Another, more-established organization is Stand for Children, which has backed efforts to tie teacher promotion and evaluation to performance in a number of states. Officials from the organization, which is headquartered in Portland, Ore., and Waltham, Mass., estimate that it contributed $1.1 million to state-level candidates—both Democrats and Republicans—in four states during the 2010 election cycle: Colorado, Illinois, Oregon, and Washington state. The group also says that it contacted 55,000 strategically targeted voters in all those states except Illinois, where its grassroots efforts are still taking hold.
Strikes, Benefits Targeted
Stand for Children supports a proposal in Illinois that would make it easier to remove ineffective teachers, make hiring and firing decisions based on merit, rather than seniority, and make it more difficult for educators to strike. While such strikes have been rare in the state, the threat gives unions significant power to stifle policies, such as lengthening the school day, which would benefit students, argues Jonah Edelman, the founder and chief executive officer of Stand for Children.
Mr. Edelman, the son of children’s advocate Marian Wright Edelman, discounted the idea that his organization stands in general opposition to unions. Teachers’ unions are far from “monolithic” in their positions, he said, and Stand for Children has sided with those organizations on individual issues and pieces of legislation. He sees the potential for more cooperation going forward.
“We see a sea change politically,” Mr. Edelman said. “The conventional wisdom used to be that supporting fundamental improvements in schools was politically very dangerous.” While the environment in every state is different, he said, “now, it’s my sense that supporting these policies is good politics.”
Unions have also voiced concerns about state efforts to cut teachers’ state pensions and other benefits, which some governors and lawmakers believe are too generous and consume too much of state budgets. Governors such as New Jersey Republican Chris Christie contend that their states’ pension and health-care systems for teachers and other workers need changes to remain solvent.
“Without reform, the beneficiaries of the system face a high risk of catastrophe, which would place all of their benefits at risk,” Gov. Christie said in his Jan. 11 State of the State speech. “Benefits are too rich, and contributions are too small, and the system is on a path to bankruptcy.”
AFT President Randi Weingarten said the union’s affiliates have a history of productive negotiations with state officials on reducing pensions and benefit costs, and on teacher-quality issues, too. But she said some of the rhetoric coming from statehouses seems aimed at “scapegoating and demonizing” teachers.
Too many elected officials and advocacy groups act as though “they want a war” with unions, Ms. Weingarten said. “The moment someone says, ‘I’m going to get you out of the picture,’ it’s not about helping kids.”

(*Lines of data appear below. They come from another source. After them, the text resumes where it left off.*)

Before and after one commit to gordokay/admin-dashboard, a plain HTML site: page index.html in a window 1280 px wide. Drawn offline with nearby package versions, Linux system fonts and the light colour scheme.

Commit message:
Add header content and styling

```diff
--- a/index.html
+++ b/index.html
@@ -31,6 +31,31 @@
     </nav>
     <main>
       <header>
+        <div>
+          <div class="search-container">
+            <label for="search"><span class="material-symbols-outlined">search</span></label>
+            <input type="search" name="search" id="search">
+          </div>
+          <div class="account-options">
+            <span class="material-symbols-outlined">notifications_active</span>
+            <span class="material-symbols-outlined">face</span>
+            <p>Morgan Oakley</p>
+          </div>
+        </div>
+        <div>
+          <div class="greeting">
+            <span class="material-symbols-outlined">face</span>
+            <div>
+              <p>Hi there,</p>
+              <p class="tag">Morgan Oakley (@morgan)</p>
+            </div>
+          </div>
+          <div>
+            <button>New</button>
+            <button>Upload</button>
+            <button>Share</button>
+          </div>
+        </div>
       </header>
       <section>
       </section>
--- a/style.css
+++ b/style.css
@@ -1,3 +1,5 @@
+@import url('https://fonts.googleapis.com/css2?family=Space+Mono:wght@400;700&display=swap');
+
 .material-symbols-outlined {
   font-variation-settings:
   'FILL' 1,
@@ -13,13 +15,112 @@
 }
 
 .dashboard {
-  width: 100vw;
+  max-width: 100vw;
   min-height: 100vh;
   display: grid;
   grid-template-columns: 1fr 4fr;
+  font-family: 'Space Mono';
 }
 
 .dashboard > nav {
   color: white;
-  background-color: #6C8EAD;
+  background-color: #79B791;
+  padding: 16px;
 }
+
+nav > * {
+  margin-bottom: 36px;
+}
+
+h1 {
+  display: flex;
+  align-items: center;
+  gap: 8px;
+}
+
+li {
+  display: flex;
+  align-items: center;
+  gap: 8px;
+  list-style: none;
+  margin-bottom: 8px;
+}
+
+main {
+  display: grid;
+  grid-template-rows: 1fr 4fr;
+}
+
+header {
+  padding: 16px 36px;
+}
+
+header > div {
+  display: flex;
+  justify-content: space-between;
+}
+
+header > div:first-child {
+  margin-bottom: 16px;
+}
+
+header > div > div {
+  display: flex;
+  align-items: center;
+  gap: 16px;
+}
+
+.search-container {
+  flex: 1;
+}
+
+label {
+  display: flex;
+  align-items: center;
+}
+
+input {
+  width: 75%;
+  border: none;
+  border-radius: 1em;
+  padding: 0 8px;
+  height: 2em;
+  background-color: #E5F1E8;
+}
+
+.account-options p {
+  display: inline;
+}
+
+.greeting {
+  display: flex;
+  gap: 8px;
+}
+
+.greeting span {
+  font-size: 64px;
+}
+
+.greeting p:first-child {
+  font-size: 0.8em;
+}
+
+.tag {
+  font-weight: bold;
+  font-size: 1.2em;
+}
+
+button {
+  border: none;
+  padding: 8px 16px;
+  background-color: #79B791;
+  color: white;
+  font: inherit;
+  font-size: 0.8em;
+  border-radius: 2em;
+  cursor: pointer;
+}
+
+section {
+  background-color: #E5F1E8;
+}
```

Some state officials are playing on states’ financial woes and the public’s economic fears in trying to cut pensions and benefits, Ms. Weingarten said. That message tends to resonate among workers who have seen their private-sector retirement funds—more closely tied to market results than many state plans for teachers—take a hit during the recession.
“My members have been looking for common ground on how you can solve problems. We’ve been in the leadership on that,” she said. “When we see unions and management working together, that’s what the public wants.”

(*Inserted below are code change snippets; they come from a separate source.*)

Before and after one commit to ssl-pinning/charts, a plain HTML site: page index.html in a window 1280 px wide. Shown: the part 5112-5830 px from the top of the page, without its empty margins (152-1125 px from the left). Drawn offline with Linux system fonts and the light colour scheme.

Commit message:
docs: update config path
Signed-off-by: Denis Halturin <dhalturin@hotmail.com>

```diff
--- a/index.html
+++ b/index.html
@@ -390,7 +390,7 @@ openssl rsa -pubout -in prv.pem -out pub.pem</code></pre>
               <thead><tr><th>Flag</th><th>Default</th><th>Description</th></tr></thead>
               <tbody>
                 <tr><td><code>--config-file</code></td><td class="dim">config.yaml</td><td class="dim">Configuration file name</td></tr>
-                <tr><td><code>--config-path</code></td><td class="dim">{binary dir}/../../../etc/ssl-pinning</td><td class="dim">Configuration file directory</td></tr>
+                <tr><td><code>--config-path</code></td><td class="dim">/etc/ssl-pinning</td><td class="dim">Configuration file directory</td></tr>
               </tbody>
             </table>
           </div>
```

A version of this article appeared in the January 19, 2011 edition of Education Week as Unions Feeling Chill on State Capital Front